WORK INSTRUCTIONS – How many lines in the data below contain the word "Apple"? State only the number.

RECORDS FOR THIS EXERCISE –
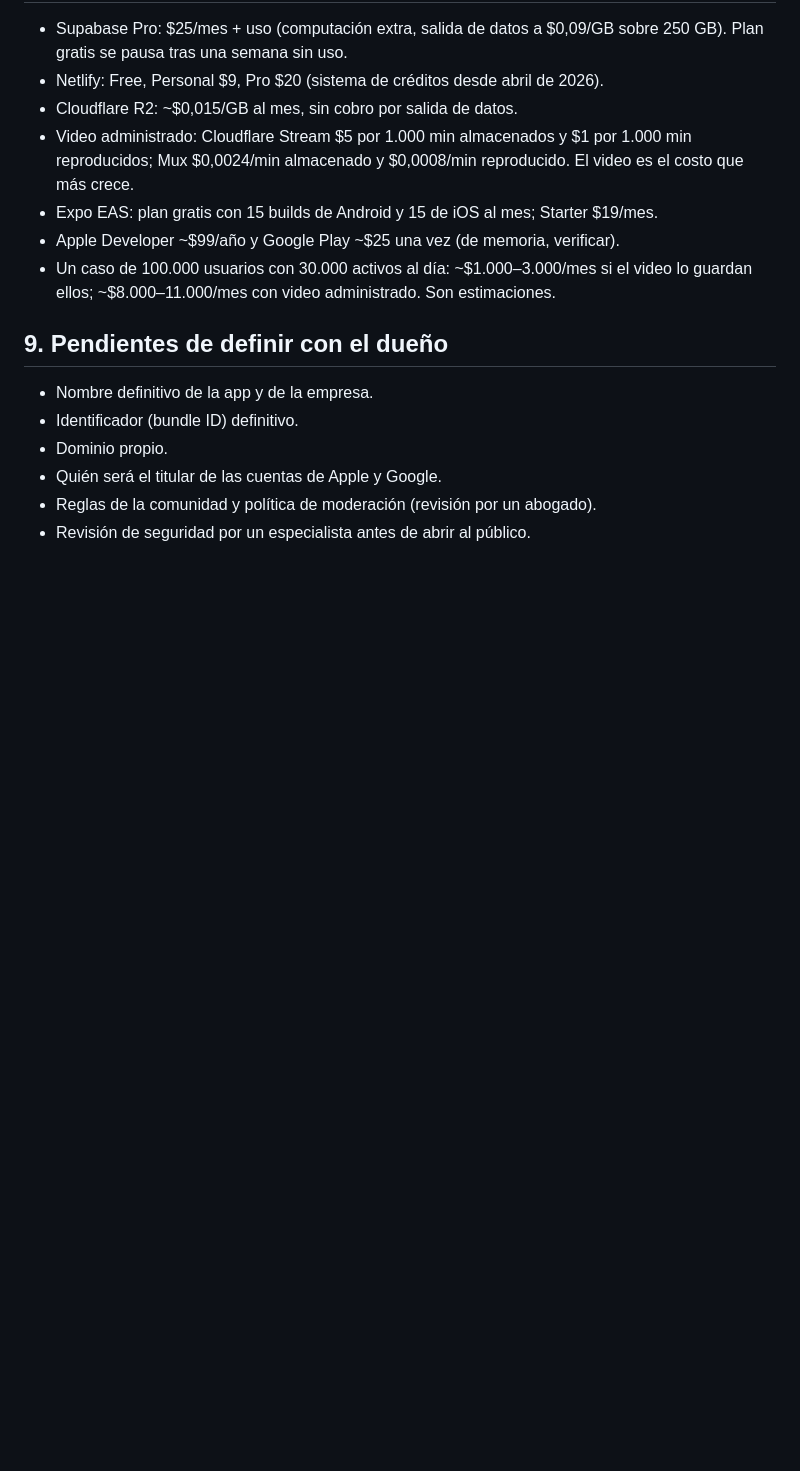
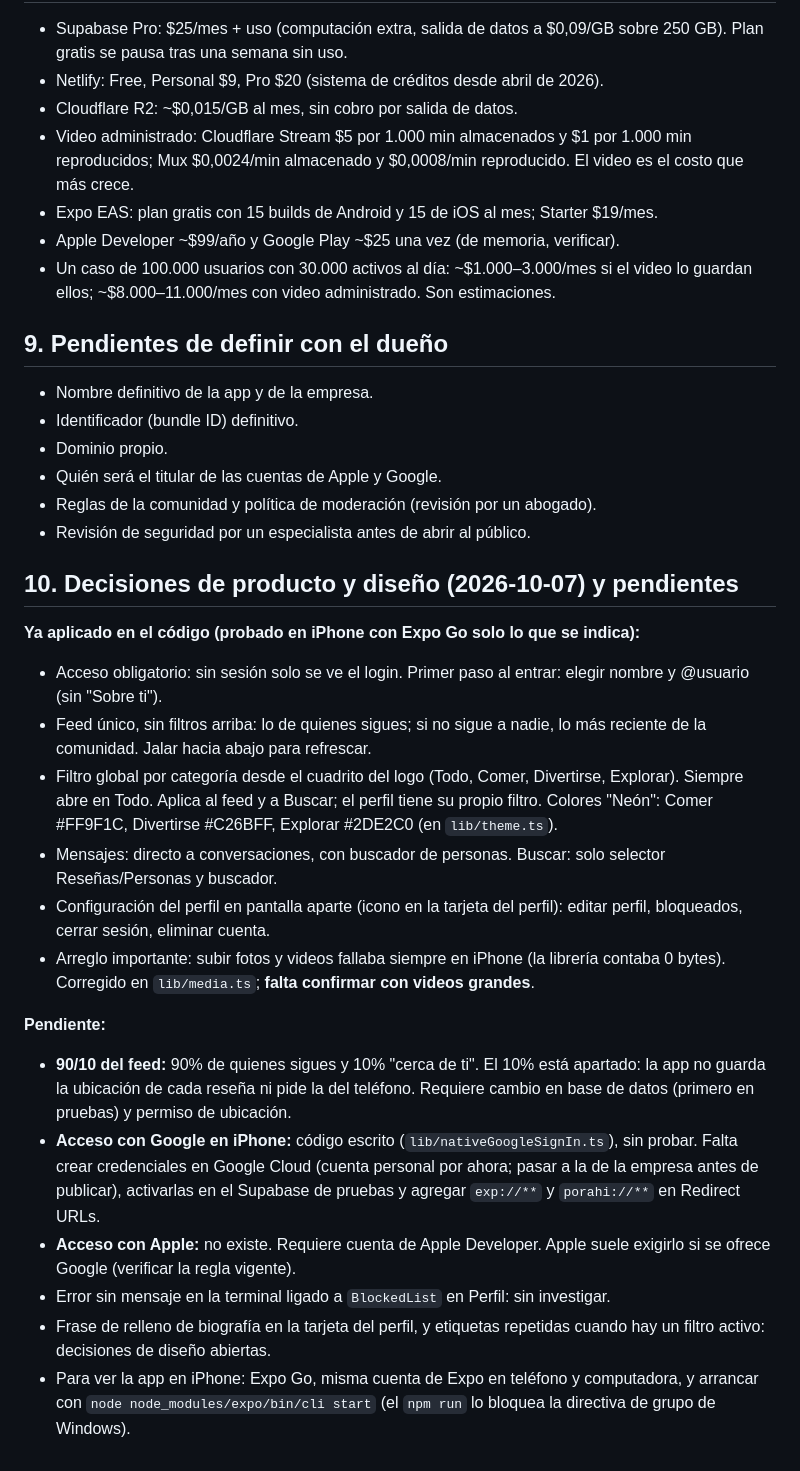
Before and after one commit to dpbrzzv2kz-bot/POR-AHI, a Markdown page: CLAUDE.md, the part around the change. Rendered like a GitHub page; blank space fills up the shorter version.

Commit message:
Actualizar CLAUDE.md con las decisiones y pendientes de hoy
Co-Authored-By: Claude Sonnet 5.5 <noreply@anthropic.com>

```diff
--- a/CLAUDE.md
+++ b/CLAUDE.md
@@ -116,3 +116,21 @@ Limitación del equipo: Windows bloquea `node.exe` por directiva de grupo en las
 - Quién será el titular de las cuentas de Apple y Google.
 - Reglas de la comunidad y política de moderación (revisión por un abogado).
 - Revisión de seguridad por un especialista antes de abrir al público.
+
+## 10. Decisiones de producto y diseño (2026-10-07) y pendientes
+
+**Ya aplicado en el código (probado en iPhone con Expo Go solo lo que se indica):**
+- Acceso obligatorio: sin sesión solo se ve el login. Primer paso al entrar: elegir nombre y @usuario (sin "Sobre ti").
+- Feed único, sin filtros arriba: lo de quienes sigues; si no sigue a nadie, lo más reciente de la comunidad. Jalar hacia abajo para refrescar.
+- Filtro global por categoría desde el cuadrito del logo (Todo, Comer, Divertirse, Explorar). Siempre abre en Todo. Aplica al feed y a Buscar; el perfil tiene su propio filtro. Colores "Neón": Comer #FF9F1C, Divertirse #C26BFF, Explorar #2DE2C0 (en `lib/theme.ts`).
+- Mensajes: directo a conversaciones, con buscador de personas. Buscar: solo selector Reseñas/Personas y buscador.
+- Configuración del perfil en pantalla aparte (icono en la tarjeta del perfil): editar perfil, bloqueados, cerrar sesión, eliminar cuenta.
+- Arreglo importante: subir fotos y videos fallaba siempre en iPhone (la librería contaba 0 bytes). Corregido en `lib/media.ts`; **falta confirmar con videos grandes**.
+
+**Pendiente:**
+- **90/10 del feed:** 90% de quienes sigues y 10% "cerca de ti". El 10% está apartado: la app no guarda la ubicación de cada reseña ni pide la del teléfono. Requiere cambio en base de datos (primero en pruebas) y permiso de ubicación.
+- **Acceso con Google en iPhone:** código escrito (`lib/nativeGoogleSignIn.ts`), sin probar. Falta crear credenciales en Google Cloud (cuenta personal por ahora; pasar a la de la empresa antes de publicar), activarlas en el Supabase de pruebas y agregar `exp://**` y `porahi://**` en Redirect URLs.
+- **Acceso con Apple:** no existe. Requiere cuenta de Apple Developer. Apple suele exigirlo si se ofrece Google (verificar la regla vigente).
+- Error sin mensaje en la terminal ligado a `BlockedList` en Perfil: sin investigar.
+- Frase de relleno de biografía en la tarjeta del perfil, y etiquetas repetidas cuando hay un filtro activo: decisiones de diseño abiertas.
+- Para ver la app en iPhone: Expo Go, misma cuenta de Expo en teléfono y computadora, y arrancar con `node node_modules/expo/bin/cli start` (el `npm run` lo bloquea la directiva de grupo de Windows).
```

WRITTEN SOLUTION – 2